Later Thursday, Six Rivers National Forest officials said the asphalt binder had reached the Smith River. Asphalt binder resembles — but is not — tar. The binder is mixed into the gravel to create asphalt, said Betsy Totten, public affairs officer for Six Rivers National Forest.

“While the entrance of any foreign substance into a waterway can cause harm to habitat, this trailer was filled with hot asphalt binder,” U.S. Forest Service officials in Six Rivers National Forest said on Facebook. “Asphalt binder turns into a solid substance once the temperature of the binder reaches about 100-125 degrees — which means when the material hit the cold river it turned into a solid.”

Roughly 400 pounds of the substance hit the Smith River below and solidified, Totten said, adding that the solidification is “honestly what saved the river.”

“We had a solid piece going down the river and obviously little chunks have broken off,” she said. “We all breathed a sigh of relief.

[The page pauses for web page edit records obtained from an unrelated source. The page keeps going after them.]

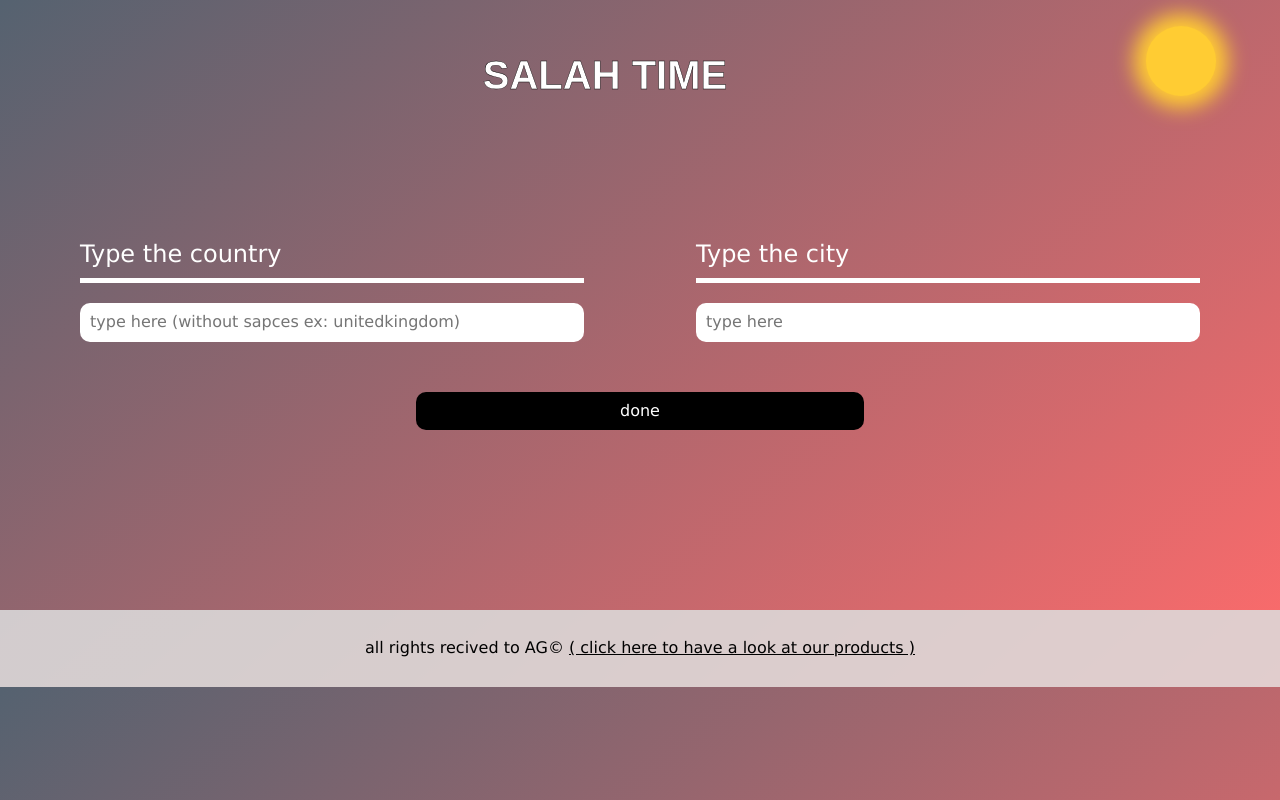
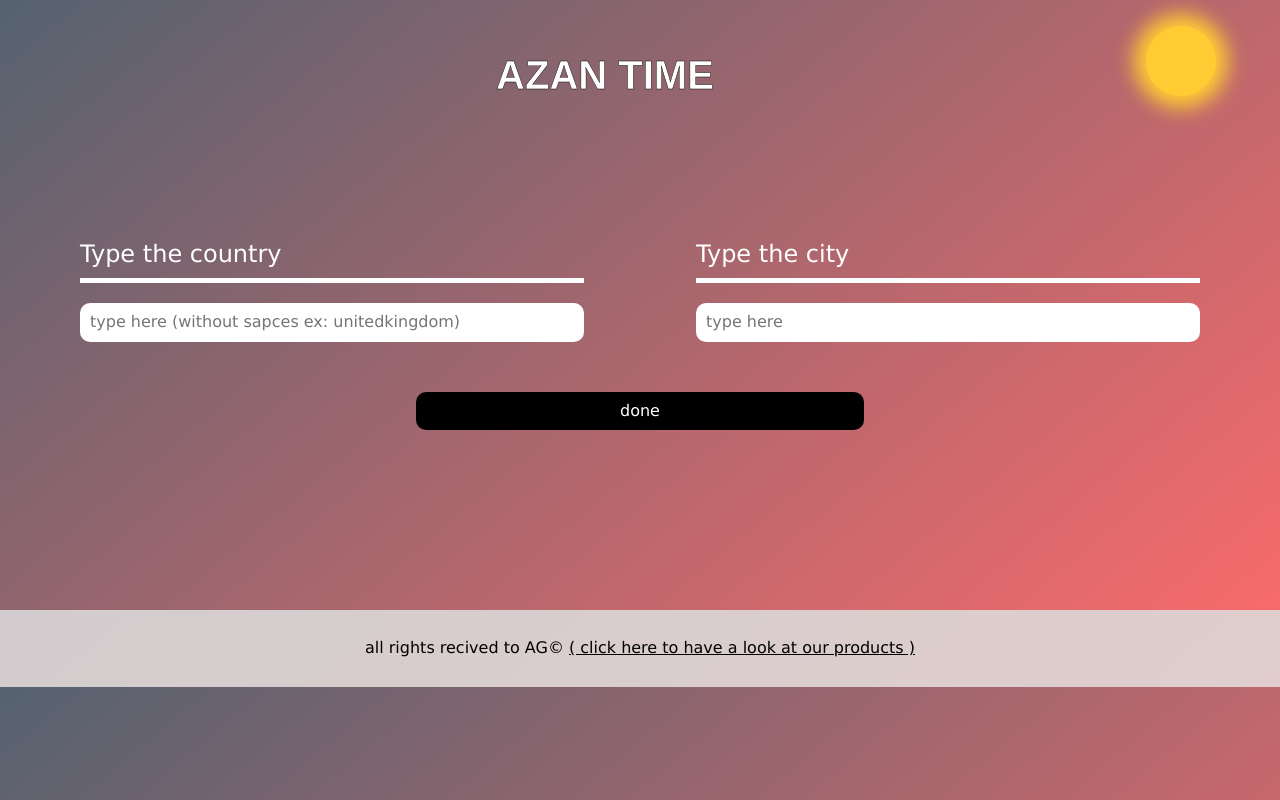
Before and after one commit to AG-asergroup/AzanTime, a website with bundled scripts: page index.html in a window 1280 px wide. Built offline with nearby package versions, Linux system fonts and the light colour scheme; files whose address does not match are found by name.

Commit message:
Merge remote changes

```diff
--- a/index.html
+++ b/index.html
@@ -15,7 +15,7 @@
 <body>
     <header id="header">
         <div id="planet" class="sun"></div>
-        <h1>salah time</h1>
+        <h1>azan time</h1>
     </header>
     <main>
         <div class="select">
```
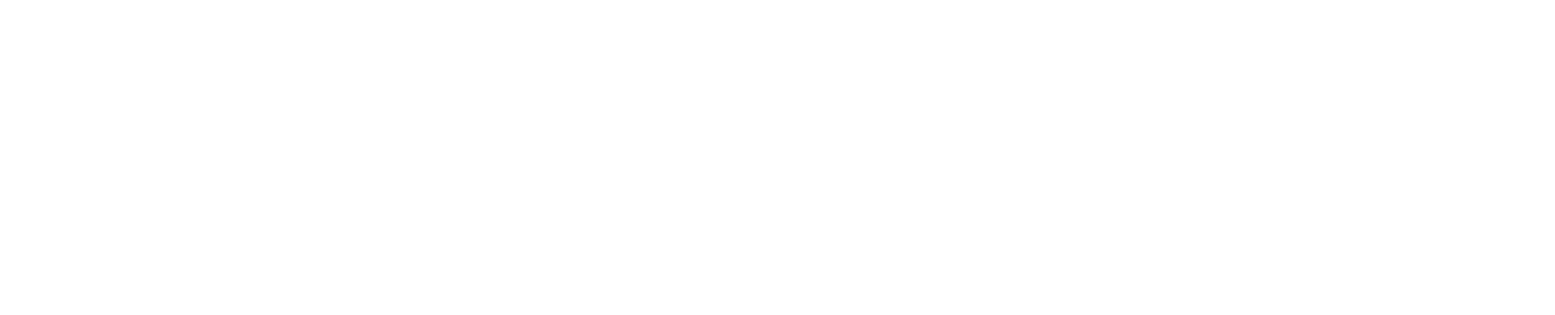
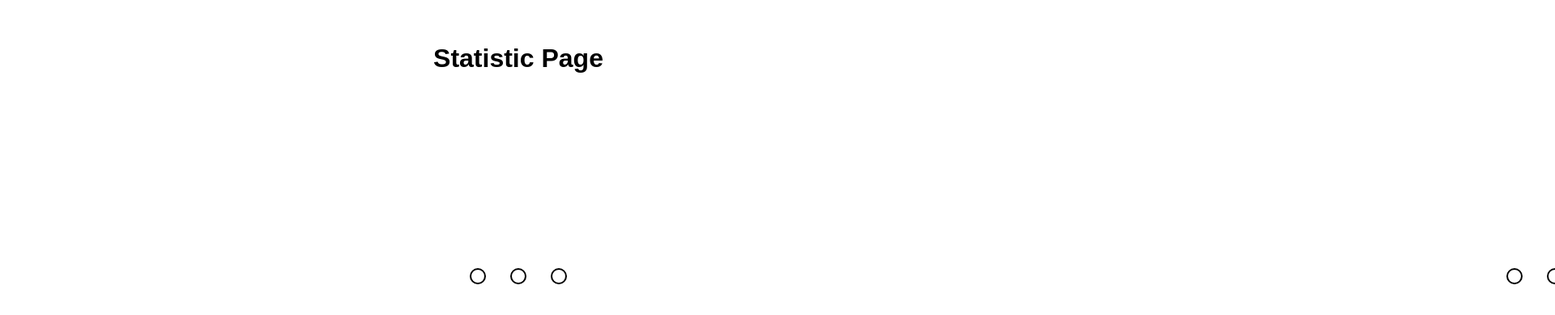
Before and after one commit to sulthanwf/Water-Log, a React (Create React App) app: page / in a window 1280 px wide. Shown: the part 328-718 px from the top of the page at 81% size, 1920 px wide, since content can reach past the window. Built offline with nearby package versions, Linux system fonts and the light colour scheme.

Commit message:
minor modification

```diff
--- a/src/components/Home/BottleInfoPage.js
+++ b/src/components/Home/BottleInfoPage.js
@@ -1,10 +1,20 @@
 import React from "react";
 import styled from "styled-components";
+import { Title, TripleCircleContainer, Circle } from "./MainPage";
 
 const BottleInfoPage = () => {
   return (
     <>
-      <BottleInfoContanier></BottleInfoContanier>
+      <BottleInfoContanier>
+        <BottleInfoContent>
+          <Title>Bottle Info Page</Title>
+        </BottleInfoContent>
+        <TripleCircleContainer>
+          <Circle size="20px" />
+          <Circle size="20px" />
+          <Circle size="20px" />
+        </TripleCircleContainer>
+      </BottleInfoContanier>
     </>
   );
 };
@@ -14,6 +24,7 @@
 export const BottleInfoContanier = styled.div`
   grid-area: bottle;
   display: flex;
+  flex-direction: column;
   justify-content: center;
   align-items: center;
   height: 100vh;
@@ -21,3 +32,5 @@
   padding: 0 1rem;
   color: #000;
 `;
+
+export const BottleInfoContent = styled.div``;
--- a/src/components/Home/Home.js
+++ b/src/components/Home/Home.js
@@ -8,8 +8,8 @@
   return (
     <>
       <HomeContainer>
+        <MainPage />
         <StatsPage />
-        <MainPage />
         <BottleInfoPage />
       </HomeContainer>
     </>
--- a/src/components/Home/MainPage.js
+++ b/src/components/Home/MainPage.js
@@ -2,19 +2,23 @@
 import styled from "styled-components";
 
 const MainPage = () => {
+  const handleClick = () => {
+    console.log("Finished a bottle!");
+  };
+
   return (
     <>
       <MainPageContainer>
         <MainPageContent>
-          <Circle>
+          <Circle onClick={handleClick}>
             <Title>Finished a Bottle!</Title>
           </Circle>
-          <TripleCircleContainer>
-            <Circle size="30px" />
-            <Circle size="30px" />
-            <Circle size="30px" />
-          </TripleCircleContainer>
         </MainPageContent>
+        <TripleCircleContainer>
+          <Circle size="20px" />
+          <Circle size="20px" />
+          <Circle size="20px" />
+        </TripleCircleContainer>
       </MainPageContainer>
     </>
   );
@@ -24,11 +28,11 @@
 
 export const MainPageContainer = styled.div`
   grid-area: main;
-  background: none;
   display: flex;
+  flex-direction: column;
   justify-content: center;
   align-items: center;
-  height: 100%;
+  height: 100vh;
   width: 100vw;
   padding: 0 1rem;
   color: #fff;
@@ -60,8 +64,10 @@
   place-items: center;
 `;
 
-export const Circle = styled.div`
+export const Circle = styled.span`
   display: flex;
+  transition: background-color 0.6s ease;
+  cursor: pointer;
   border: 2px #000 solid;
   border-radius: 50%;
   width: ${({ size }) => (size ? size : "300px")};
@@ -80,6 +86,8 @@
 export const TripleCircleContainer = styled.div`
   display: flex;
   flex-direction: row;
-  width: 100%;
+  width: 150px;
   justify-content: space-around;
+  position: absolute;
+  bottom: 15%;
 `;
--- a/src/components/Home/StatsPage.js
+++ b/src/components/Home/StatsPage.js
@@ -1,10 +1,20 @@
 import React from "react";
 import styled from "styled-components";
+import { Title, TripleCircleContainer, Circle } from "./MainPage";
 
 const StatsPage = () => {
   return (
     <>
-      <StatsContainer></StatsContainer>
+      <StatsContainer>
+        <StatsContent>
+          <Title>Statistic Page</Title>
+        </StatsContent>
+        <TripleCircleContainer>
+          <Circle size="20px" />
+          <Circle size="20px" />
+          <Circle size="20px" />
+        </TripleCircleContainer>
+      </StatsContainer>
     </>
   );
 };
@@ -13,8 +23,8 @@
 
 export const StatsContainer = styled.div`
   grid-area: stats;
-  background: none;
   display: flex;
+  flex-direction: column;
   justify-content: center;
   align-items: center;
   height: 100vh;
@@ -22,3 +32,5 @@
   padding: 0 1rem;
   color: #fff;
 `;
+
+export const StatsContent = styled.div``;
```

Even though this is not good, it could be much, much worse.”

Forest officials said they were worried that the spill damaged the environment, but added that “knowing more about the substance reassures us the spread of liquid material in the river is minimal.” Crews were cleaning the initial spill over the weekend, Totten said, and began a “pretty intensive cleanup” today that she expects will last one month.

“We’re still concerned, but we just want people to be more cautious on the roadways,” she said. “If something spills out of their vehicle, it goes into our natural resources and our land.”


Del Norte County Office of Emergency Services said the spill did not affect water quality.

“If that had been tar, oil, gasoline, we would have been in a much different predicament,” Totten said.